Assignment: With the pictures omitted, write out all of the listing exactly.

Material for the task:
* * *

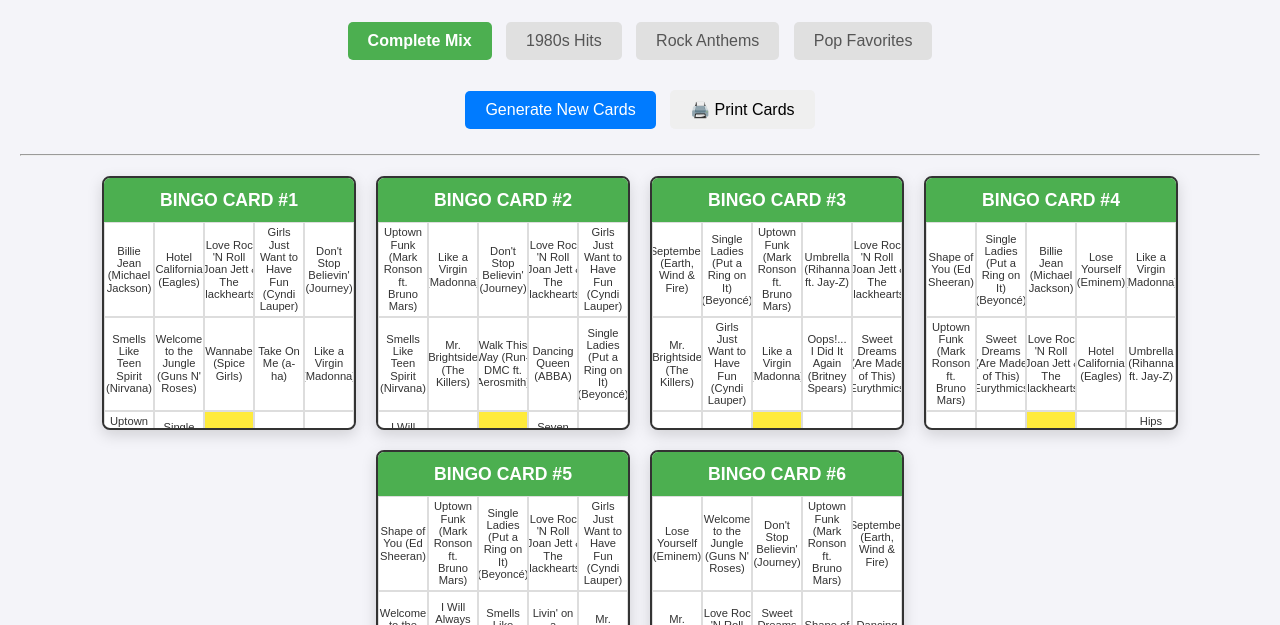
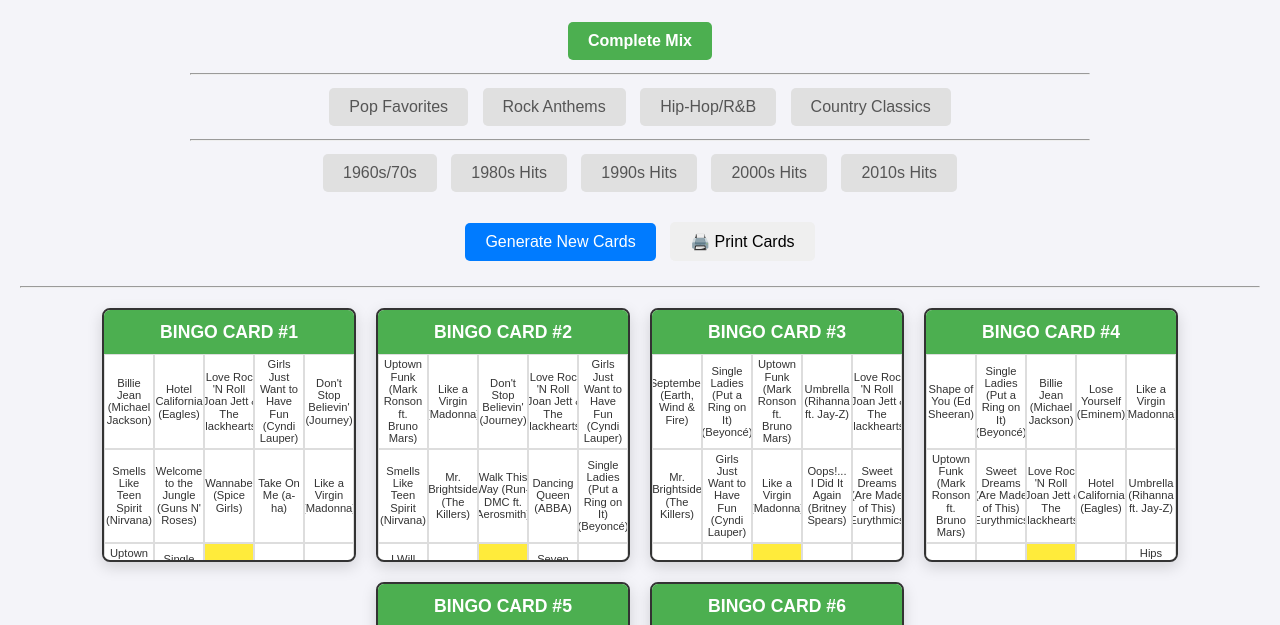
Before and after one commit to Monz1997/Music-Bingo-Generator, a plain HTML site: page index.html in a window 1280 px wide. Shown: the part 117-742 px from the top of the page. Drawn offline with Linux system fonts and the light colour scheme.

Commit message:
Add more genre buttons to the tabs section

```diff
--- a/index.html
+++ b/index.html
@@ -15,10 +15,18 @@
 
     <div class="tabs">
         <button class="tab-button active" data-genre="all">Complete Mix</button>
+        <hr>
+        <button class="tab-button" data-genre="pop">Pop Favorites</button>
+        <button class="tab-button" data-genre="rock">Rock Anthems</button>
+        <button class="tab-button" data-genre="hiphop">Hip-Hop/R&B</button>
+        <button class="tab-button" data-genre="country">Country Classics</button>
+        <hr>
+        <button class="tab-button" data-genre="60s">1960s/70s</button>
         <button class="tab-button" data-genre="80s">1980s Hits</button>
-        <button class="tab-button" data-genre="rock">Rock Anthems</button>
-        <button class="tab-button" data-genre="pop">Pop Favorites</button>
-        </div>
+        <button class="tab-button" data-genre="90s">1990s Hits</button>
+        <button class="tab-button" data-genre="00s">2000s Hits</button>
+        <button class="tab-button" data-genre="10s">2010s Hits</button>
+    </div>
 
     <div class="controls">
         <button id="generate-button">Generate New Cards</button>
```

* * *

Task answer:
Before and after one commit to Monz1997/Music-Bingo-Generator, a plain HTML site: page index.html in a window 1280 px wide. Shown: the part 117-742 px from the top of the page. Drawn offline with Linux system fonts and the light colour scheme.

Commit message:
Add more genre buttons to the tabs section

```diff
--- a/index.html
+++ b/index.html
@@ -15,10 +15,18 @@
 
     <div class="tabs">
         <button class="tab-button active" data-genre="all">Complete Mix</button>
+        <hr>
+        <button class="tab-button" data-genre="pop">Pop Favorites</button>
+        <button class="tab-button" data-genre="rock">Rock Anthems</button>
+        <button class="tab-button" data-genre="hiphop">Hip-Hop/R&B</button>
+        <button class="tab-button" data-genre="country">Country Classics</button>
+        <hr>
+        <button class="tab-button" data-genre="60s">1960s/70s</button>
         <button class="tab-button" data-genre="80s">1980s Hits</button>
-        <button class="tab-button" data-genre="rock">Rock Anthems</button>
-        <button class="tab-button" data-genre="pop">Pop Favorites</button>
-        </div>
+        <button class="tab-button" data-genre="90s">1990s Hits</button>
+        <button class="tab-button" data-genre="00s">2000s Hits</button>
+        <button class="tab-button" data-genre="10s">2010s Hits</button>
+    </div>
 
     <div class="controls">
         <button id="generate-button">Generate New Cards</button>
```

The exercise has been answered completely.